The vote may prove mostly symbolic for a variety of reasons.
That's because, in order to place a question on the November ballot, a supermajority of 10 members on the board of 14 must vote to approve it after two public hearings. And those on the losing side indicated they were more inclined to suggest changes to the charter aimed at improving how the office works.
"My concern is throwing out the entire structure without looking at the big picture," said Mitch Thrower, the board's chairman.
It was a prior Charter Review Board that voted in 2000 to put creation of the office before voters. Creating the office to ferret out inefficiency in county government was a pet issue of the late activist Ralph Hughes. Voters approved it in 2002.
Detractors argued it would become the County Commission's witch hunt agency, and that has largely proved true. Since its creation, commissioners have routinely sicced the two people who have held the office on programs they don't like and declined to give the auditor a clear job description.

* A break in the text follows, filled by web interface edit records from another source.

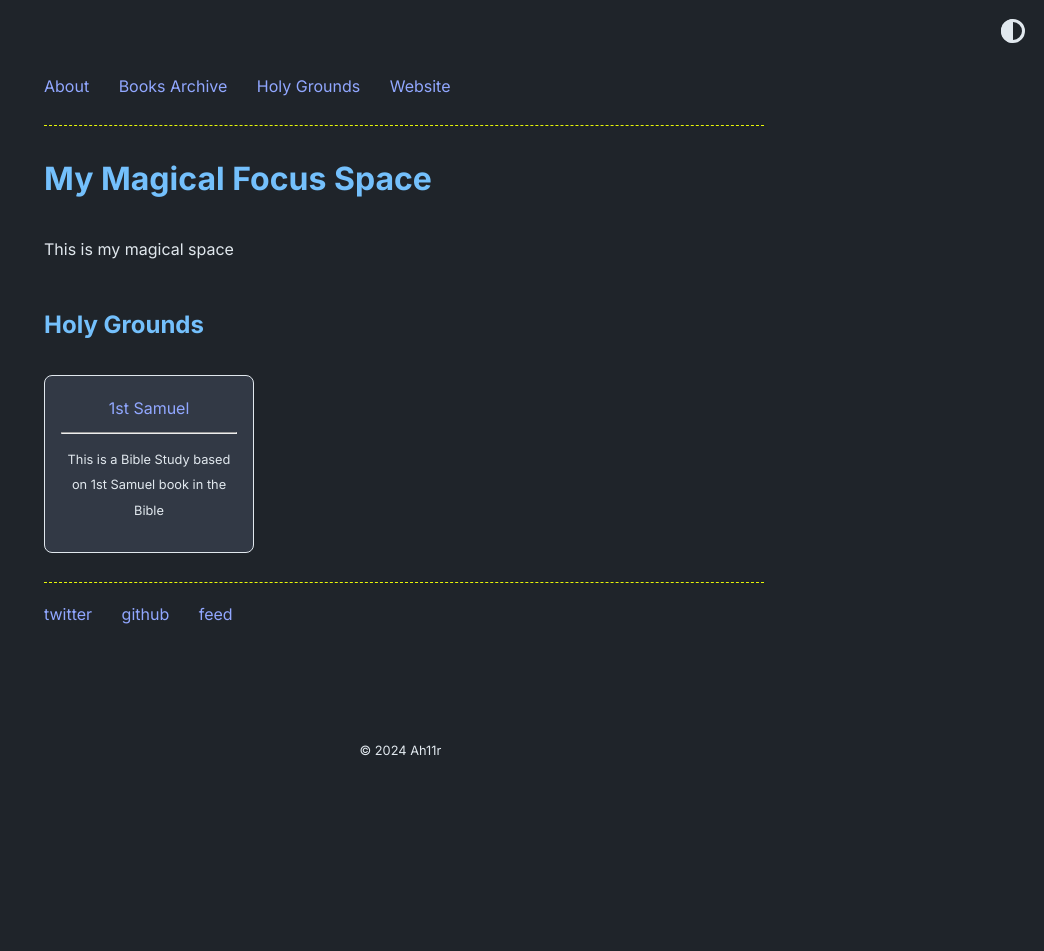
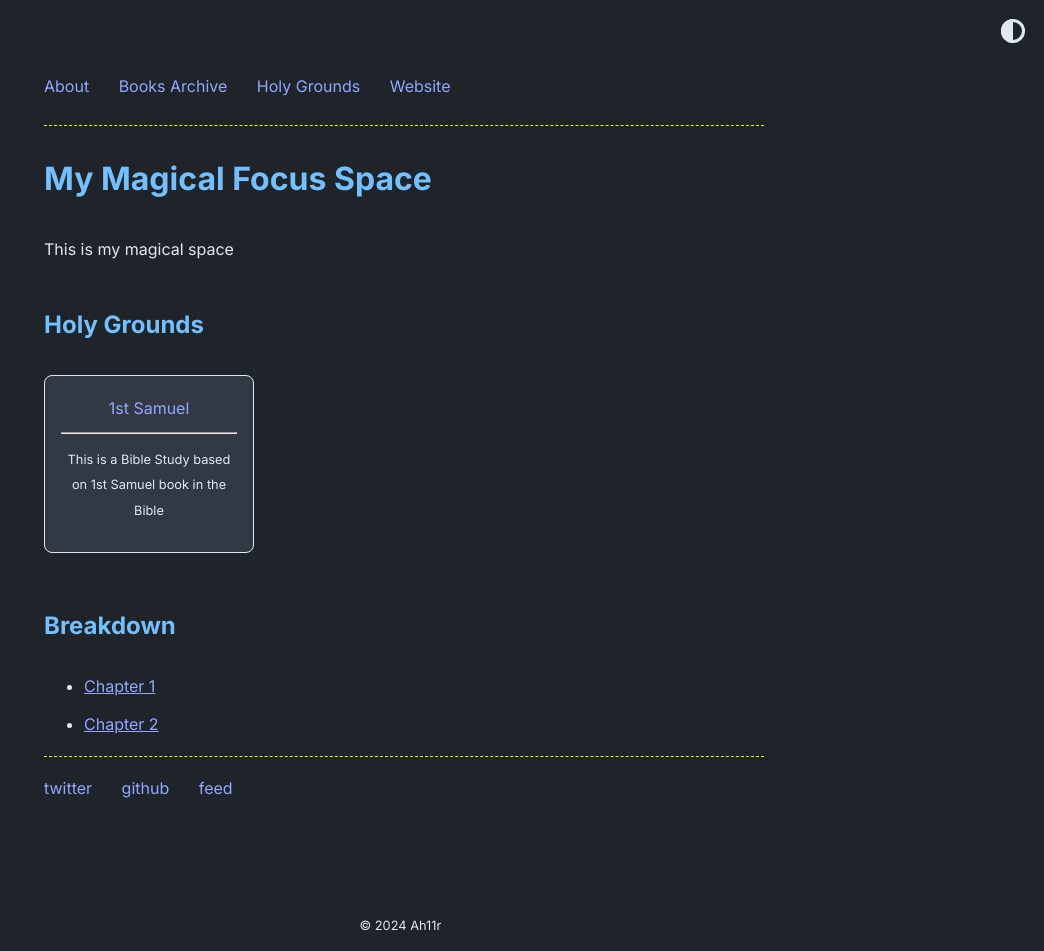
Before and after one commit to Ah11r/swiftlyblue, a Jekyll site: the page built from holy.html, in a window 1280 px wide. Shown: the whole page, without its empty margins (236-1280 px from the left). Built offline with Jekyll 4.4.1, drawn with Linux system fonts in a browser that asks for light colours; before the commit the page ends 900 px from its top, so only the background shows below that.

Commit message:
cardlist

```diff
--- a/_config.yml
+++ b/_config.yml
@@ -30,6 +30,7 @@ theme_config:
   show_old_projects: false # show old projects as cards, add in _data/home.yml
   show_bible_study: true
   show_misc_list: true # show generic vertical list for misc details, add _data/home.yml
+  show_chapter_list: true # show generic vertical list for chapters details
   show_reading_time: true # show number of words and reading time in the blog posts
   show_tags: true # show tags in a blog posts
   # options for "home" page
@@ -41,6 +42,7 @@ theme_config:
 
   holy:
     title_bible_study: Holy Grounds
+    title_chapter_list: Breakdown
 
 soopr:
   publish_token: "pt_75f7f4f77f56e2b5181c96012f41da69" # sign up at https://www.soopr.co to get your publish token and personalize share and reaction options
--- a/_includes/card_list.html
+++ b/_includes/card_list.html
@@ -1,4 +1,4 @@
-<ul class="horizontal-list">
+<!-- <ul class="horizontal-list">
   {% for item in include.collection %}
 
     <li class="card">
@@ -23,4 +23,34 @@
     </li>
 
   {% endfor %}
+</ul> -->
+
+<!-- _includes/card_list.html -->
+
+<ul class="horizontal-list">
+  {% for item in include.collection %}
+    <li class="card">
+      <a href="{{ item.url }}">
+        <span class="header">
+          {{ item.title }}
+
+          {% if item.highlight %}
+            <mark>{{ item.highlight }}</mark>
+          {% endif %}
+        </span>
+
+        <hr />
+
+        {% if item.desc != false %}
+          <p class="body">
+            {{ item.desc }}
+          </p>
+        {% endif %}
+
+        {% if item.entries %}
+          {% include vertical_list.html collection=item.entries %}
+        {% endif %}
+      </a>
+    </li>
+  {% endfor %}
 </ul>
--- a/_layouts/holy.html
+++ b/_layouts/holy.html
@@ -21,6 +21,11 @@ layout: default
   {% include card_list.html collection=site.data.home.bible_entries %}
 {% endif %}
 
+{% if site.theme_config.show_chapter_list == true %}
+  <h2>{{ site.theme_config.holy.title_chapter_list }}</h2>
+  {% include vertical_list.html collection=site.data.home.chapter_entries %}
+{% endif %}
+
 {% if site.theme_config.show_footer == true %}
   <footer>
     <div class="dashed"></div>
```
Also changed, not shown: _data/home.yml (+7 -0 lines).
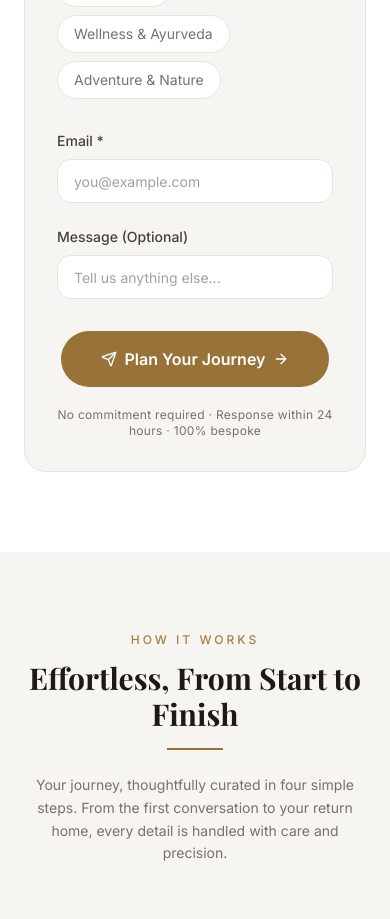
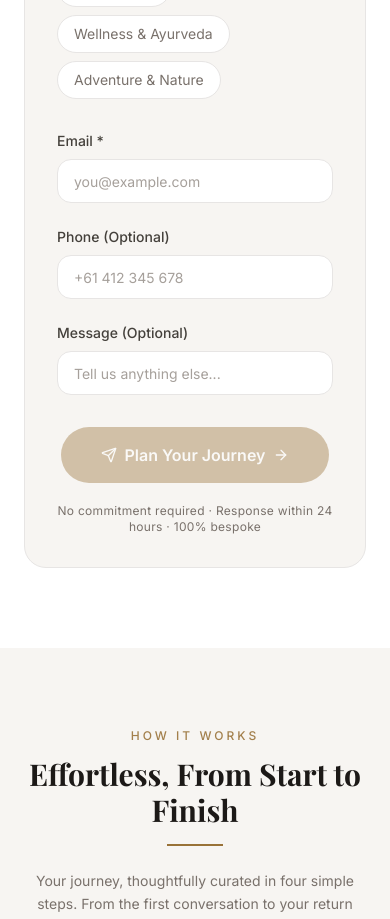
Before and after one commit to prashandev77/Velora, a Next.js app: page / in a window 390 px wide. Shown: the part 10300-11219 px from the top of the page. Built offline with nearby package versions, Linux system fonts and the light colour scheme; a web font is replaced by a local one.

Commit message:
feat: implement email and phone validation with error handling in trip planning forms

```diff
--- a/app/(public)/plan-your-trip/page.tsx
+++ b/app/(public)/plan-your-trip/page.tsx
@@ -1,6 +1,6 @@
 'use client';
 
-import { useState } from 'react';
+import { useMemo, useState } from 'react';
 import { motion, AnimatePresence } from 'framer-motion';
 import {
     Send,
@@ -17,6 +17,12 @@ import { Label } from '@/components/ui/label';
 import { Textarea } from '@/components/ui/textarea';
 import Link from 'next/link';
 import { submitInquiry } from './actions';
+import {
+    getEmailErrorMessage,
+    getPhoneErrorMessage,
+    isValidEmail,
+    isPhoneValidOrEmpty,
+} from '@/lib/contact-validation';
 
 const TOTAL_STEPS = 3;
 
@@ -83,6 +89,9 @@ export default function PlanYourTripPage() {
         message: '',
     });
 
+    const emailError = useMemo(() => getEmailErrorMessage(formData.email), [formData.email]);
+    const phoneError = useMemo(() => getPhoneErrorMessage(formData.phone), [formData.phone]);
+
     const toggleStyle = (style: string) => {
         setFormData((prev) => {
             const styles = prev.selectedStyles.includes(style)
@@ -107,16 +116,30 @@ export default function PlanYourTripPage() {
     };
 
     const canProceed = () => {
-        if (step === 0) return formData.fullName.trim() !== '' && formData.email.trim() !== '';
+        if (step === 0) {
+            const step0Ok =
+                formData.fullName.trim() !== '' &&
+                formData.email.trim() !== '' &&
+                isValidEmail(formData.email) &&
+                isPhoneValidOrEmpty(formData.phone);
+            return step0Ok;
+        }
         if (step === 1) return formData.tripLength !== '' && formData.selectedStyles.length > 0;
         return true;
     };
 
     const handleSubmit = async () => {
+        if (
+            !formData.fullName.trim() ||
+            !isValidEmail(formData.email) ||
+            !isPhoneValidOrEmpty(formData.phone)
+        ) {
+            return;
+        }
         setIsSubmitting(true);
         const fd = new FormData();
         fd.set('name', formData.fullName);
-        fd.set('email', formData.email);
+        fd.set('email', formData.email.trim());
         fd.set('phone', formData.phone);
         fd.set('departing_city', formData.departingCity);
         fd.set('travel_dates', formData.travelMonth || 'Flexible');
@@ -125,7 +148,11 @@ export default function PlanYourTripPage() {
         fd.set('num_travelers', formData.travellers);
         fd.set('message', formData.message);
 
-        await submitInquiry(fd);
+        const result = await submitInquiry(fd);
+        if (result && typeof result === 'object' && 'success' in result && result.success === false) {
+            setIsSubmitting(false);
+            return;
+        }
         setIsSubmitted(true);
         setIsSubmitting(false);
     };
@@ -281,13 +308,32 @@ export default function PlanYourTripPage() {
                                             id="email"
                                             type="email"
                                             required
+                                            autoComplete="email"
                                             value={formData.email}
                                             onChange={(e) =>
                                                 setFormData({ ...formData, email: e.target.value })
                                             }
                                             placeholder="you@example.com"
-                                            className="bg-stone-50 border-stone-200 text-stone-900 placeholder:text-stone-300 focus:border-gold/60"
+                                            aria-invalid={!!emailError}
+                                            aria-describedby={emailError ? 'email-error' : formData.email.trim() && isValidEmail(formData.email) ? 'email-ok' : undefined}
+                                            className={`bg-stone-50 text-stone-900 placeholder:text-stone-300 focus:border-gold/60 ${
+                                                emailError
+                                                    ? 'border-red-300 ring-2 ring-red-100'
+                                                    : formData.email.trim() && isValidEmail(formData.email)
+                                                        ? 'border-emerald-300 ring-1 ring-emerald-100'
+                                                        : 'border-stone-200'
+                                            }`}
                                         />
+                                        {emailError && (
+                                            <p id="email-error" className="text-sm text-red-600 mt-1.5">
+                                                {emailError}
+                                            </p>
+                                        )}
+                                        {!emailError && formData.email.trim() && isValidEmail(formData.email) && (
+                                            <p id="email-ok" className="text-xs text-emerald-600 mt-1.5">
+                                                Looks good
+                                            </p>
+                                        )}
                                     </div>
                                     <div>
                                         <Label htmlFor="phone" className="text-stone-600 mb-2 block">
@@ -296,13 +342,32 @@ export default function PlanYourTripPage() {
                                         <Input
                                             id="phone"
                                             type="tel"
+                                            autoComplete="tel"
                                             value={formData.phone}
                                             onChange={(e) =>
                                                 setFormData({ ...formData, phone: e.target.value })
                                             }
                                             placeholder="+61 412 345 678"
-                                            className="bg-stone-50 border-stone-200 text-stone-900 placeholder:text-stone-300 focus:border-gold/60"
+                                            aria-invalid={!!phoneError}
+                                            aria-describedby={phoneError ? 'phone-error' : formData.phone.trim() && !phoneError ? 'phone-ok' : undefined}
+                                            className={`bg-stone-50 text-stone-900 placeholder:text-stone-300 focus:border-gold/60 ${
+                                                phoneError
+                                                    ? 'border-red-300 ring-2 ring-red-100'
+                                                    : formData.phone.trim() && !phoneError
+                                                        ? 'border-emerald-300 ring-1 ring-emerald-100'
+                                                        : 'border-stone-200'
+                                            }`}
                                         />
+                                        {phoneError && (
+                                            <p id="phone-error" className="text-sm text-red-600 mt-1.5">
+                                                {phoneError}
+                                            </p>
+                                        )}
+                                        {!phoneError && formData.phone.trim() && (
+                                            <p id="phone-ok" className="text-xs text-emerald-600 mt-1.5">
+                                                Looks good
+                                            </p>
+                                        )}
                                     </div>
                                     <div>
                                         <Label htmlFor="departingCity" className="text-stone-600 mb-2 block">
--- a/components/StartPlanning.tsx
+++ b/components/StartPlanning.tsx
@@ -1,10 +1,16 @@
 'use client';
 
-import { useState } from 'react';
+import { useMemo, useState } from 'react';
 import Link from 'next/link';
 import { motion } from 'framer-motion';
 import { ArrowRight, Check, Send } from 'lucide-react';
 import { startPlanningContent } from '@/lib/content';
+import {
+    getEmailErrorMessage,
+    getPhoneErrorMessage,
+    isValidEmail,
+    isPhoneValidOrEmpty,
+} from '@/lib/contact-validation';
 
 const travelStyles = startPlanningContent.travelStyles;
 const tripLengths = startPlanningContent.tripLengths;
@@ -17,8 +23,12 @@ export default function StartPlanning() {
     const [travellers, setTravellers] = useState('2');
     const [departingCity, setDepartingCity] = useState('');
     const [email, setEmail] = useState('');
+    const [phone, setPhone] = useState('');
     const [message, setMessage] = useState('');
     const [isSubmitted, setIsSubmitted] = useState(false);
+
+    const emailError = useMemo(() => getEmailErrorMessage(email), [email]);
+    const phoneError = useMemo(() => getPhoneErrorMessage(phone), [phone]);
 
     const toggleStyle = (style: string) => {
         setSelectedStyles((prev) =>
@@ -30,7 +40,9 @@ export default function StartPlanning() {
 
     const handleSubmit = (e: React.FormEvent) => {
         e.preventDefault();
-        // In a real app, submit to API
+        if (!email.trim() || !isValidEmail(email) || !isPhoneValidOrEmpty(phone)) {
+            return;
+        }
         setIsSubmitted(true);
     };
 
@@ -187,39 +199,83 @@ export default function StartPlanning() {
                     </div>
 
                     {/* Email + Message */}
-                    <div className="grid grid-cols-1 md:grid-cols-2 gap-6 mb-8">
+                    <div className="grid grid-cols-1 md:grid-cols-2 gap-6 mb-6">
                         <div>
-                            <label className="text-stone-700 text-sm font-medium mb-2 block">
+                            <label className="text-stone-700 text-sm font-medium mb-2 block" htmlFor="start-email">
                                 Email *
                             </label>
                             <input
+                                id="start-email"
                                 type="email"
                                 required
+                                autoComplete="email"
                                 value={email}
                                 onChange={(e) => setEmail(e.target.value)}
                                 placeholder="you@example.com"
-                                className="w-full h-11 rounded-xl bg-white border border-stone-200 text-stone-900 px-4 text-sm placeholder:text-stone-400 focus:outline-none focus:border-gold/60"
+                                aria-invalid={!!emailError}
+                                className={`w-full h-11 rounded-xl bg-white text-stone-900 px-4 text-sm placeholder:text-stone-400 focus:outline-none focus:border-gold/60 ${
+                                    emailError
+                                        ? 'border-2 border-red-300 ring-2 ring-red-50'
+                                        : email.trim() && isValidEmail(email)
+                                            ? 'border border-emerald-300 ring-1 ring-emerald-50'
+                                            : 'border border-stone-200'
+                                }`}
                             />
+                            {emailError && (
+                                <p className="text-sm text-red-600 mt-1.5">{emailError}</p>
+                            )}
+                            {!emailError && email.trim() && isValidEmail(email) && (
+                                <p className="text-xs text-emerald-600 mt-1.5">Looks good</p>
+                            )}
                         </div>
                         <div>
-                            <label className="text-stone-700 text-sm font-medium mb-2 block">
-                                Message (Optional)
+                            <label className="text-stone-700 text-sm font-medium mb-2 block" htmlFor="start-phone">
+                                Phone (Optional)
                             </label>
                             <input
-                                type="text"
-                                value={message}
-                                onChange={(e) => setMessage(e.target.value)}
-                                placeholder="Tell us anything else..."
-                                className="w-full h-11 rounded-xl bg-white border border-stone-200 text-stone-900 px-4 text-sm placeholder:text-stone-400 focus:outline-none focus:border-gold/60"
+                                id="start-phone"
+                                type="tel"
+                                autoComplete="tel"
+                                value={phone}
+                                onChange={(e) => setPhone(e.target.value)}
+                                placeholder="+61 412 345 678"
+                                aria-invalid={!!phoneError}
+                                className={`w-full h-11 rounded-xl bg-white text-stone-900 px-4 text-sm placeholder:text-stone-400 focus:outline-none focus:border-gold/60 ${
+                                    phoneError
+                                        ? 'border-2 border-red-300 ring-2 ring-red-50'
+                                        : phone.trim() && !phoneError
+                                            ? 'border border-emerald-300 ring-1 ring-emerald-50'
+                                            : 'border border-stone-200'
+                                }`}
                             />
+                            {phoneError && (
+                                <p className="text-sm text-red-600 mt-1.5">{phoneError}</p>
+                            )}
+                            {!phoneError && phone.trim() && (
+                                <p className="text-xs text-emerald-600 mt-1.5">Looks good</p>
+                            )}
                         </div>
+                    </div>
+                    <div className="mb-8">
+                        <label className="text-stone-700 text-sm font-medium mb-2 block" htmlFor="start-message">
+                            Message (Optional)
+                        </label>
+                        <input
+                            id="start-message"
+                            type="text"
+                            value={message}
+                            onChange={(e) => setMessage(e.target.value)}
+                            placeholder="Tell us anything else..."
+                            className="w-full h-11 rounded-xl bg-white border border-stone-200 text-stone-900 px-4 text-sm placeholder:text-stone-400 focus:outline-none focus:border-gold/60"
+                        />
                     </div>
 
                     {/* Submit */}
                     <div className="text-center">
                         <button
                             type="submit"
-                            className="inline-flex items-center gap-2 bg-gold hover:bg-gold-dark text-white font-semibold text-base px-10 py-4 rounded-full transition-all duration-300 hover:shadow-xl hover:shadow-gold/25 hover:scale-[1.02] group"
+                            disabled={!email.trim() || !isValidEmail(email) || !isPhoneValidOrEmpty(phone)}
+                            className="inline-flex items-center gap-2 bg-gold hover:bg-gold-dark text-white font-semibold text-base px-10 py-4 rounded-full transition-all duration-300 hover:shadow-xl hover:shadow-gold/25 hover:scale-[1.02] group disabled:opacity-40 disabled:pointer-events-none disabled:hover:scale-100"
                         >
                             <Send className="w-4 h-4" />
                             {startPlanningContent.submitButton}
--- /dev/null
+++ b/lib/contact-validation.ts
@@ -0,0 +1,31 @@
+/**
+ * Shared email / phone validation for forms. Use for real-time feedback while typing.
+ */
+
+const EMAIL_RE = /^[^\s@]+@[^\s@]+\.[^\s@]{2,}$/;
+
+export function isValidEmail(value: string): boolean {
+    return EMAIL_RE.test(value.trim());
+}
+
+/** While typing: no message if empty; if user entered anything, require a valid email. */
+export function getEmailErrorMessage(value: string): string | null {
+    const t = value.trim();
+    if (!t) return null;
+    if (!isValidEmail(value)) return 'Enter a valid email address.';
+    return null;
+}
+
+/** Optional phone: empty is fine. If anything is typed, require 8–15 digits (international). */
+export function getPhoneErrorMessage(value: string): string | null {
+    const t = value.trim();
+    if (!t) return null;
+    const digits = t.replace(/\D/g, '');
+    if (digits.length < 8) return 'Enter a complete phone number (at least 8 digits).';
+    if (digits.length > 15) return 'Phone number is too long.';
+    return null;
+}
+
+export function isPhoneValidOrEmpty(value: string): boolean {
+    return getPhoneErrorMessage(value) === null;
+}
```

Barnes and his predecessor have been accused of doing sloppy work and not giving their subjects ample opportunity to respond. A recent peer review found Barnes' work has not met accepted standards, which means he has not completed anything that would be considered an official audit, despite a budget of nearly $400,000.
The auditor recently uncovered secret pay raises County Administrator Pat Bean gave to herself and County Attorney Renee Lee and accused both of snooping through his e-mail. Commission Chairman Ken Hagan has sought the resignations of all three. Bean and Lee are on paid leave while Barnes is scheduled for a repeatedly delayed evaluation Wednesday.